Haswell Village and Colliery

Available Parish Registers at Durham Record Office
St. Saviour, Shotton-with-Haswell, Baptisms 1854-1968
St. Saviour, Shotton-with-Haswell, Marriages 1854-1979
St. Saviour, Shotton-with-Haswell, Burials 1854-1967
St. Paul, Haswell, Baptisms 1867-1963
St. Paul, Haswell, Marriages 1869-1974
St. Paul, Haswell, Burials, None
Haswell Methodists, Marriages 1929-41
Haswell Plough Methodists, Marriages 1970-76

Population changes for South Hetton/Haswell combined in the 19th. Century were:

1801 1811 1821 1831 1841 1851 1861 1871 1881 1891 1901
Haswell & Sth Hetton 93 114 115 263 3981 4356 4165 5623 6156 6276 5512

All of the highlighted census returns for South Hetton/Haswell 1841-1901 are in our transcribed collection.

The original village of Haswell (Anglo-Saxon Hesse-welle, ‘Hazel Well’ or ‘Hazel Spring’) was sited at what is now called High Haswell, where the rounded hilltops offered an outstanding look-out place and also a very defensible position. On Pig or Pick Hill, between High Haswell and Easington Lane, earthworks of a pre-Roman settlement have been found.

Later the epicentre of the village moved downhill to the site of the modern village of Haswell which sits astride Salter’s Lane, an ancient highway which ran from the Tyne to the Tees via the Wear, the A19 of its day. For countless centuries Haswell remained a tiny agricultural community connected to the outside world only by the Lane which brought not only news, developments, improved technology and ideas but also disease. The Black Death came this way in the 14th. century and almost wiped out the population of Haswell and the rest of East Durham. The population of Haswell was never large enough to merit a church of its own. The nearest place of worship was Easington village.

The exposed Durham coalfield lay a few miles to the west but Haswell sits on top of the thick limestone escarpment which divides the exposed and concealed sections of the Durham coalfield. Until the 19th. Century the area had never seen coalminers. These were a phenomenon of west and central Durham.

The first exploitation of the concealed Durham coalfield was at Hetton (and later its sister pits Eppleton and Elemore) in the early 1820s, followed by Pemberton Main (Wearmouth) at the end of that decade. Inspired by these examples the sinking of a new colliery commenced at Haswell early in 1831, the first in modern-day Easington District. As had been the case at the Hetton combine and Pemberton Main however the Haswell Coal Company encountered great technical difficulties coping with water and quicksands and the project was abandoned after just a few months. In 1833 Colonel Thomas Braddyll opened his new colliery at South Hetton, linked to the new town and port of Seaham Harbour by a waggonway, thus pipping Haswell as the first coal mine in Easington District. In the meantime further borings were tried at Haswell in a field apparently obtained from the South Hetton Coal Company and these were successful.
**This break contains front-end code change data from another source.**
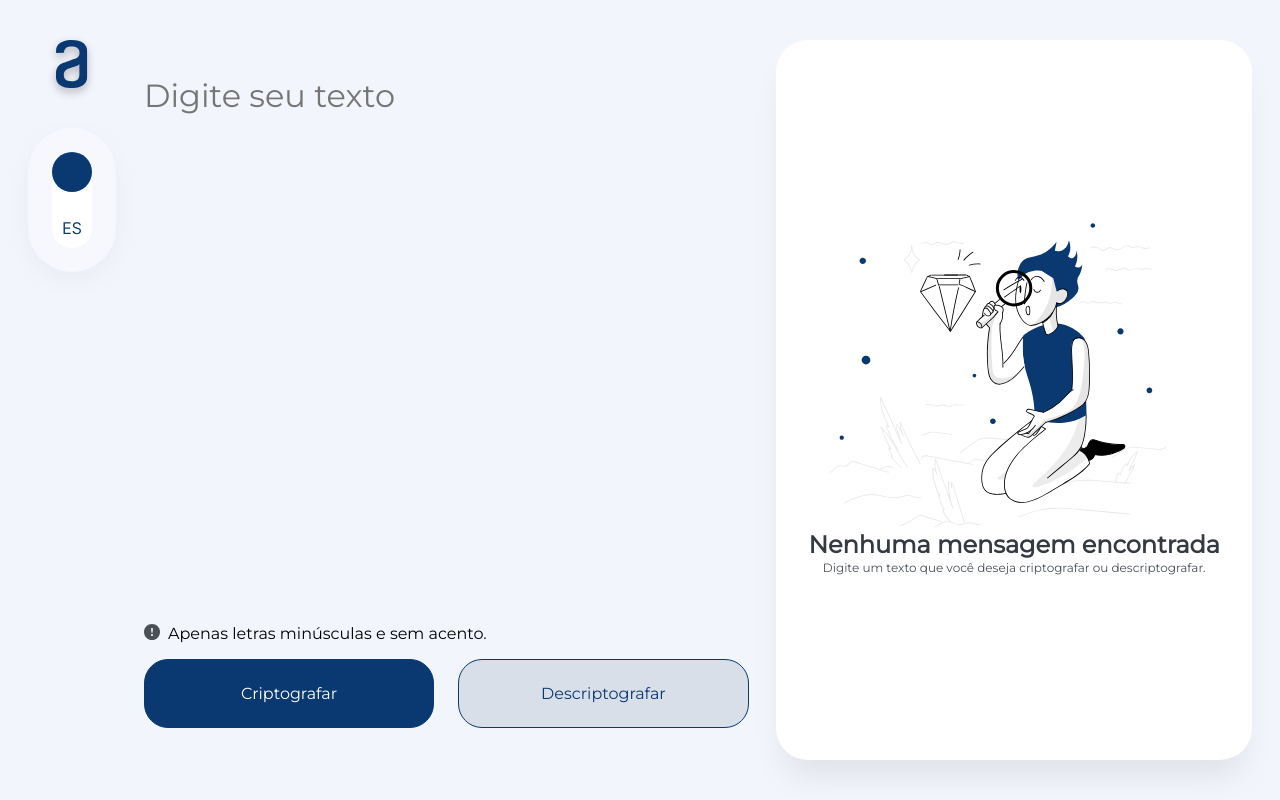
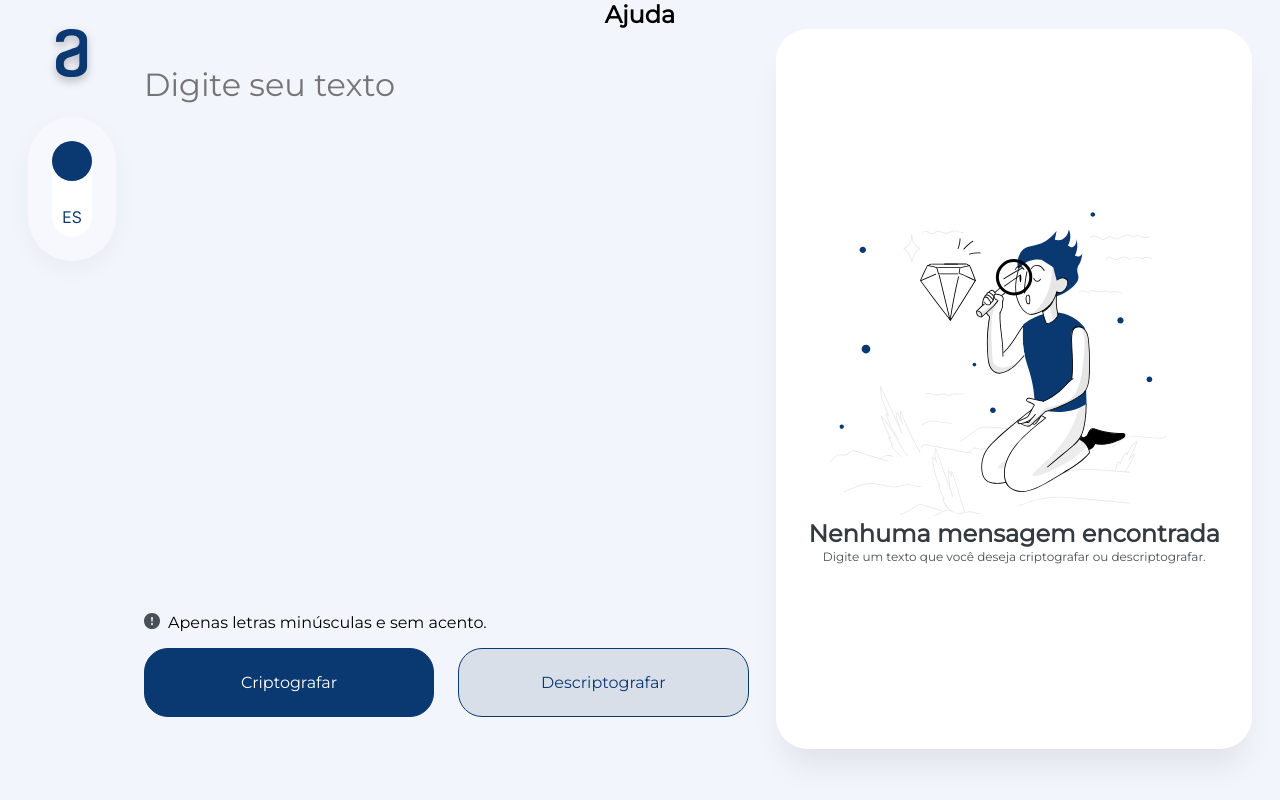
Before and after one commit to EltoonGoncalves/alura-oracle-challenge-01-criptografia, a plain HTML site: page index.html in a window 1280 px wide. Drawn offline with Linux system fonts and the light colour scheme.

Commit message:
Implementando Ajuda

```diff
--- a/index.html
+++ b/index.html
@@ -1,5 +1,5 @@
 <!DOCTYPE html>
-<html lang="en">
+<html lang="pt-br">
 <head>
     <meta charset="UTF-8">
     <meta http-equiv="X-UA-Compatible" content="IE=edge">
@@ -13,7 +13,11 @@
     <title>Challenge One | Code&Decode</title>
 </head>
 <body>
-    <header></header>
+    <header>
+        <nav class="header__menu">
+            <a class="header__menu__link" href="help.html">Ajuda</a>
+        </nav>
+    </header>
     <main>
         <nav>
             <div class="logo-alura">
--- a/styles/style.css
+++ b/styles/style.css
@@ -20,8 +20,16 @@ body {
     box-sizing: border-box;
 }
 
-header {
+.header {
     height: 40px;
+}
+
+.header__menu__link{
+
+    font-size: 24px;
+    font-weight: 600;
+    color: var(--cor-terciaria);
+    text-decoration: none;
 }
 
 main {
```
Haswell Colliery had a brief but eventful life, finally closing in 1896. All that remains of this vanished industrial dream is the old engine house. The population of Haswell had collapsed by the time of the 1901 census. The coalminers went elsewhere. Most of them would eventually find work at the super-pits (Dawdon, Easington, Horden and Blackhall) which appeared on the Durham coast a decade later. The village of Haswell Colliery is long since demolished but Haswell village lives on. It is now a quiet semi-rural community and the nearest coalmine is over a hundred miles away.

— by Tony Whitehead